→ Exercise description
Leave every image out, and print the remaining lines below exactly.

→ Entries supplied
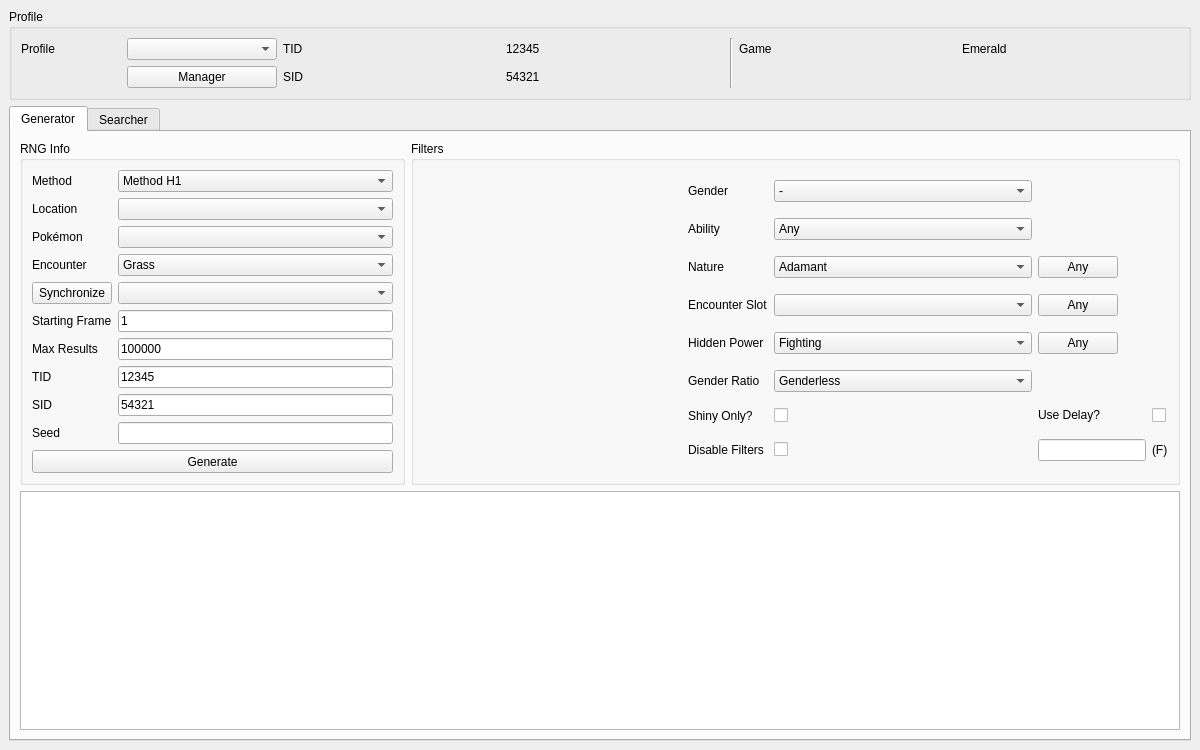
Above: Forms/Gen3/Wild3.ui from Admiral-Fish/PokeFinder before the change. Below: the same form after it.
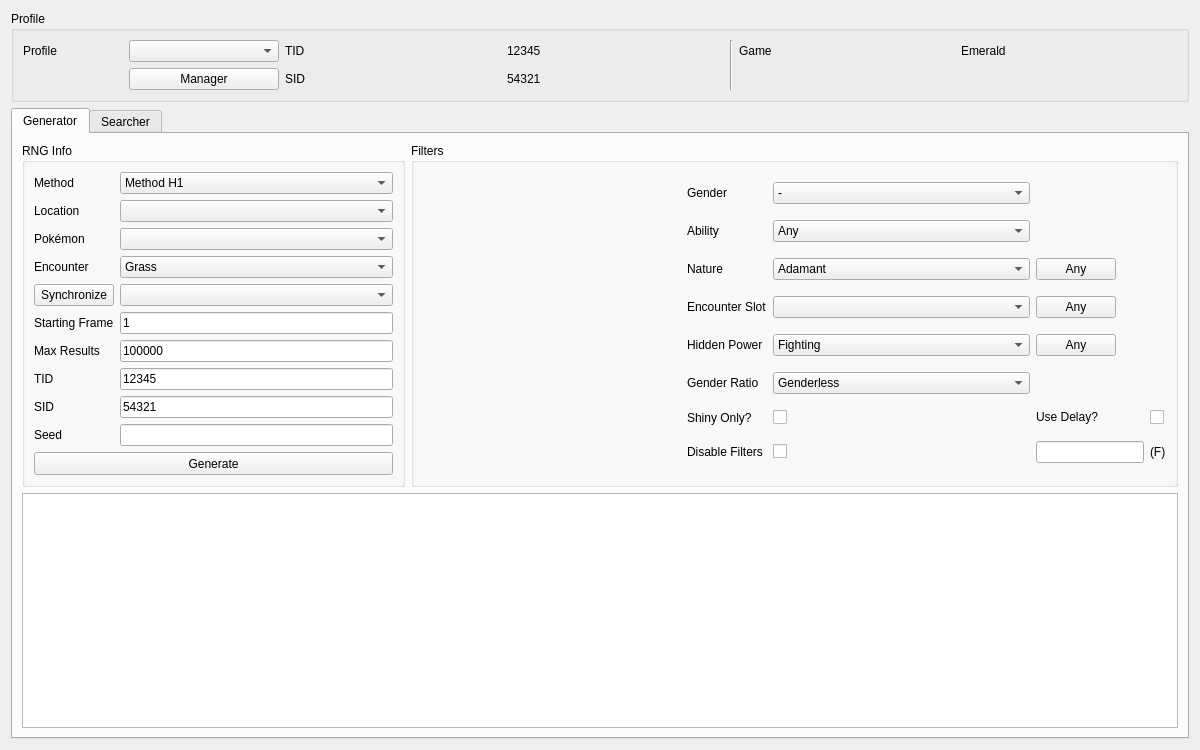
That is the form after the change. Icons and pictures are not drawn. Custom widgets are drawn as their Qt base class.

Diff of the .ui file:
```diff
--- a/Forms/Gen3/Wild3.ui
+++ b/Forms/Gen3/Wild3.ui
@@ -1,7 +1,7 @@
 <?xml version="1.0" encoding="UTF-8"?>
 <ui version="4.0">
  <class>Wild3</class>
- <widget class="QMainWindow" name="Wild3">
+ <widget class="QWidget" name="Wild3">
   <property name="geometry">
    <rect>
     <x>0</x>
@@ -26,9 +26,102 @@
   <property name="layoutDirection">
    <enum>Qt::LeftToRight</enum>
   </property>
-  <widget class="QWidget" name="centralwidget">
-   <layout class="QGridLayout" name="gridLayout_9">
-    <item row="1" column="0" colspan="2">
+  <layout class="QGridLayout" name="gridLayout_7">
+   <item row="0" column="0">
+    <widget class="QGroupBox" name="groupBoxProfile">
+     <property name="minimumSize">
+      <size>
+       <width>0</width>
+       <height>70</height>
+      </size>
+     </property>
+     <property name="title">
+      <string>Profile</string>
+     </property>
+     <layout class="QGridLayout" name="gridLayout_4">
+      <item row="0" column="0">
+       <widget class="QLabel" name="labelProfile">
+        <property name="maximumSize">
+         <size>
+          <width>100</width>
+          <height>16777215</height>
+         </size>
+        </property>
+        <property name="text">
+         <string>Profile</string>
+        </property>
+       </widget>
+      </item>
+      <item row="0" column="1">
+       <widget class="QComboBox" name="comboBoxProfiles">
+        <property name="maximumSize">
+         <size>
+          <width>150</width>
+          <height>16777215</height>
+         </size>
+        </property>
+       </widget>
+      </item>
+      <item row="0" column="2">
+       <widget class="QLabel" name="labelProfileTID">
+        <property name="text">
+         <string>TID</string>
+        </property>
+       </widget>
+      </item>
+      <item row="0" column="3">
+       <widget class="QLabel" name="labelProfileTIDValue">
+        <property name="text">
+         <string notr="true">12345</string>
+        </property>
+       </widget>
+      </item>
+      <item row="0" column="4" rowspan="2">
+       <widget class="Line" name="line">
+        <property name="orientation">
+         <enum>Qt::Vertical</enum>
+        </property>
+       </widget>
+      </item>
+      <item row="0" column="5">
+       <widget class="QLabel" name="labelProfileGame">
+        <property name="text">
+         <string>Game</string>
+        </property>
+       </widget>
+      </item>
+      <item row="0" column="6">
+       <widget class="QLabel" name="labelProfileGameValue">
+        <property name="text">
+         <string>Emerald</string>
+        </property>
+       </widget>
+      </item>
+      <item row="1" column="1">
+       <widget class="QPushButton" name="pushButtonProfileManager">
+        <property name="text">
+         <string>Manager</string>
+        </property>
+       </widget>
+      </item>
+      <item row="1" column="2">
+       <widget class="QLabel" name="labelProfileSID">
+        <property name="text">
+         <string>SID</string>
+        </property>
+       </widget>
+      </item>
+      <item row="1" column="3">
+       <widget class="QLabel" name="labelProfileSIDValue">
+        <property name="text">
+         <string notr="true">54321</string>
+        </property>
+       </widget>
+      </item>
+     </layout>
+    </widget>
+   </item>
+   <item row="1" column="0">
      <widget class="QTabWidget" name="tabRNGSelector">
       <property name="styleSheet">
        <string notr="true"/>
@@ -1921,102 +2014,7 @@
       </widget>
      </widget>
     </item>
-    <item row="0" column="0" colspan="2">
-     <widget class="QGroupBox" name="groupBoxProfile">
-      <property name="minimumSize">
-       <size>
-        <width>0</width>
-        <height>70</height>
-       </size>
-      </property>
-      <property name="title">
-       <string>Profile</string>
-      </property>
-      <layout class="QGridLayout" name="gridLayout_4">
-       <item row="0" column="0">
-        <widget class="QLabel" name="labelProfile">
-         <property name="maximumSize">
-          <size>
-           <width>100</width>
-           <height>16777215</height>
-          </size>
-         </property>
-         <property name="text">
-          <string>Profile</string>
-         </property>
-        </widget>
-       </item>
-       <item row="0" column="1">
-        <widget class="QComboBox" name="comboBoxProfiles">
-         <property name="maximumSize">
-          <size>
-           <width>150</width>
-           <height>16777215</height>
-          </size>
-         </property>
-        </widget>
-       </item>
-       <item row="0" column="2">
-        <widget class="QLabel" name="labelProfileTID">
-         <property name="text">
-          <string>TID</string>
-         </property>
-        </widget>
-       </item>
-       <item row="0" column="3">
-        <widget class="QLabel" name="labelProfileTIDValue">
-         <property name="text">
-          <string notr="true">12345</string>
-         </property>
-        </widget>
-       </item>
-       <item row="0" column="4" rowspan="2">
-        <widget class="Line" name="line">
-         <property name="orientation">
-          <enum>Qt::Vertical</enum>
-         </property>
-        </widget>
-       </item>
-       <item row="0" column="5">
-        <widget class="QLabel" name="labelProfileGame">
-         <property name="text">
-          <string>Game</string>
-         </property>
-        </widget>
-       </item>
-       <item row="0" column="6">
-        <widget class="QLabel" name="labelProfileGameValue">
-         <property name="text">
-          <string>Emerald</string>
-         </property>
-        </widget>
-       </item>
-       <item row="1" column="1">
-        <widget class="QPushButton" name="pushButtonProfileManager">
-         <property name="text">
-          <string>Manager</string>
-         </property>
-        </widget>
-       </item>
-       <item row="1" column="2">
-        <widget class="QLabel" name="labelProfileSID">
-         <property name="text">
-          <string>SID</string>
-         </property>
-        </widget>
-       </item>
-       <item row="1" column="3">
-        <widget class="QLabel" name="labelProfileSIDValue">
-         <property name="text">
-          <string notr="true">54321</string>
-         </property>
-        </widget>
-       </item>
-      </layout>
-     </widget>
-    </item>
-   </layout>
-  </widget>
+  </layout>
  </widget>
  <customwidgets>
   <customwidget>
```
Lines whose indentation alone changed are shown as unchanged.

→ Answer to the problem
Above: Forms/Gen3/Wild3.ui from Admiral-Fish/PokeFinder before the change. Below: the same form after it.
That is the form after the change. Icons and pictures are not drawn. Custom widgets are drawn as their Qt base class.

Diff of the .ui file:
```diff
--- a/Forms/Gen3/Wild3.ui
+++ b/Forms/Gen3/Wild3.ui
@@ -1,7 +1,7 @@
 <?xml version="1.0" encoding="UTF-8"?>
 <ui version="4.0">
  <class>Wild3</class>
- <widget class="QMainWindow" name="Wild3">
+ <widget class="QWidget" name="Wild3">
   <property name="geometry">
    <rect>
     <x>0</x>
@@ -26,9 +26,102 @@
   <property name="layoutDirection">
    <enum>Qt::LeftToRight</enum>
   </property>
-  <widget class="QWidget" name="centralwidget">
-   <layout class="QGridLayout" name="gridLayout_9">
-    <item row="1" column="0" colspan="2">
+  <layout class="QGridLayout" name="gridLayout_7">
+   <item row="0" column="0">
+    <widget class="QGroupBox" name="groupBoxProfile">
+     <property name="minimumSize">
+      <size>
+       <width>0</width>
+       <height>70</height>
+      </size>
+     </property>
+     <property name="title">
+      <string>Profile</string>
+     </property>
+     <layout class="QGridLayout" name="gridLayout_4">
+      <item row="0" column="0">
+       <widget class="QLabel" name="labelProfile">
+        <property name="maximumSize">
+         <size>
+          <width>100</width>
+          <height>16777215</height>
+         </size>
+        </property>
+        <property name="text">
+         <string>Profile</string>
+        </property>
+       </widget>
+      </item>
+      <item row="0" column="1">
+       <widget class="QComboBox" name="comboBoxProfiles">
+        <property name="maximumSize">
+         <size>
+          <width>150</width>
+          <height>16777215</height>
+         </size>
+        </property>
+       </widget>
+      </item>
+      <item row="0" column="2">
+       <widget class="QLabel" name="labelProfileTID">
+        <property name="text">
+         <string>TID</string>
+        </property>
+       </widget>
+      </item>
+      <item row="0" column="3">
+       <widget class="QLabel" name="labelProfileTIDValue">
+        <property name="text">
+         <string notr="true">12345</string>
+        </property>
+       </widget>
+      </item>
+      <item row="0" column="4" rowspan="2">
+       <widget class="Line" name="line">
+        <property name="orientation">
+         <enum>Qt::Vertical</enum>
+        </property>
+       </widget>
+      </item>
+      <item row="0" column="5">
+       <widget class="QLabel" name="labelProfileGame">
+        <property name="text">
+         <string>Game</string>
+        </property>
+       </widget>
+      </item>
+      <item row="0" column="6">
+       <widget class="QLabel" name="labelProfileGameValue">
+        <property name="text">
+         <string>Emerald</string>
+        </property>
+       </widget>
+      </item>
+      <item row="1" column="1">
+       <widget class="QPushButton" name="pushButtonProfileManager">
+        <property name="text">
+         <string>Manager</string>
+        </property>
+       </widget>
+      </item>
+      <item row="1" column="2">
+       <widget class="QLabel" name="labelProfileSID">
+        <property name="text">
+         <string>SID</string>
+        </property>
+       </widget>
+      </item>
+      <item row="1" column="3">
+       <widget class="QLabel" name="labelProfileSIDValue">
+        <property name="text">
+         <string notr="true">54321</string>
+        </property>
+       </widget>
+      </item>
+     </layout>
+    </widget>
+   </item>
+   <item row="1" column="0">
      <widget class="QTabWidget" name="tabRNGSelector">
       <property name="styleSheet">
        <string notr="true"/>
@@ -1921,102 +2014,7 @@
       </widget>
      </widget>
     </item>
-    <item row="0" column="0" colspan="2">
-     <widget class="QGroupBox" name="groupBoxProfile">
-      <property name="minimumSize">
-       <size>
-        <width>0</width>
-        <height>70</height>
-       </size>
-      </property>
-      <property name="title">
-       <string>Profile</string>
-      </property>
-      <layout class="QGridLayout" name="gridLayout_4">
-       <item row="0" column="0">
-        <widget class="QLabel" name="labelProfile">
-         <property name="maximumSize">
-          <size>
-           <width>100</width>
-           <height>16777215</height>
-          </size>
-         </property>
-         <property name="text">
-          <string>Profile</string>
-         </property>
-        </widget>
-       </item>
-       <item row="0" column="1">
-        <widget class="QComboBox" name="comboBoxProfiles">
-         <property name="maximumSize">
-          <size>
-           <width>150</width>
-           <height>16777215</height>
-          </size>
-         </property>
-        </widget>
-       </item>
-       <item row="0" column="2">
-        <widget class="QLabel" name="labelProfileTID">
-         <property name="text">
-          <string>TID</string>
-         </property>
-        </widget>
-       </item>
-       <item row="0" column="3">
-        <widget class="QLabel" name="labelProfileTIDValue">
-         <property name="text">
-          <string notr="true">12345</string>
-         </property>
-        </widget>
-       </item>
-       <item row="0" column="4" rowspan="2">
-        <widget class="Line" name="line">
-         <property name="orientation">
-          <enum>Qt::Vertical</enum>
-         </property>
-        </widget>
-       </item>
-       <item row="0" column="5">
-        <widget class="QLabel" name="labelProfileGame">
-         <property name="text">
-          <string>Game</string>
-         </property>
-        </widget>
-       </item>
-       <item row="0" column="6">
-        <widget class="QLabel" name="labelProfileGameValue">
-         <property name="text">
-          <string>Emerald</string>
-         </property>
-        </widget>
-       </item>
-       <item row="1" column="1">
-        <widget class="QPushButton" name="pushButtonProfileManager">
-         <property name="text">
-          <string>Manager</string>
-         </property>
-        </widget>
-       </item>
-       <item row="1" column="2">
-        <widget class="QLabel" name="labelProfileSID">
-         <property name="text">
-          <string>SID</string>
-         </property>
-        </widget>
-       </item>
-       <item row="1" column="3">
-        <widget class="QLabel" name="labelProfileSIDValue">
-         <property name="text">
-          <string notr="true">54321</string>
-         </property>
-        </widget>
-       </item>
-      </layout>
-     </widget>
-    </item>
-   </layout>
-  </widget>
+  </layout>
  </widget>
  <customwidgets>
   <customwidget>
```
Lines whose indentation alone changed are shown as unchanged.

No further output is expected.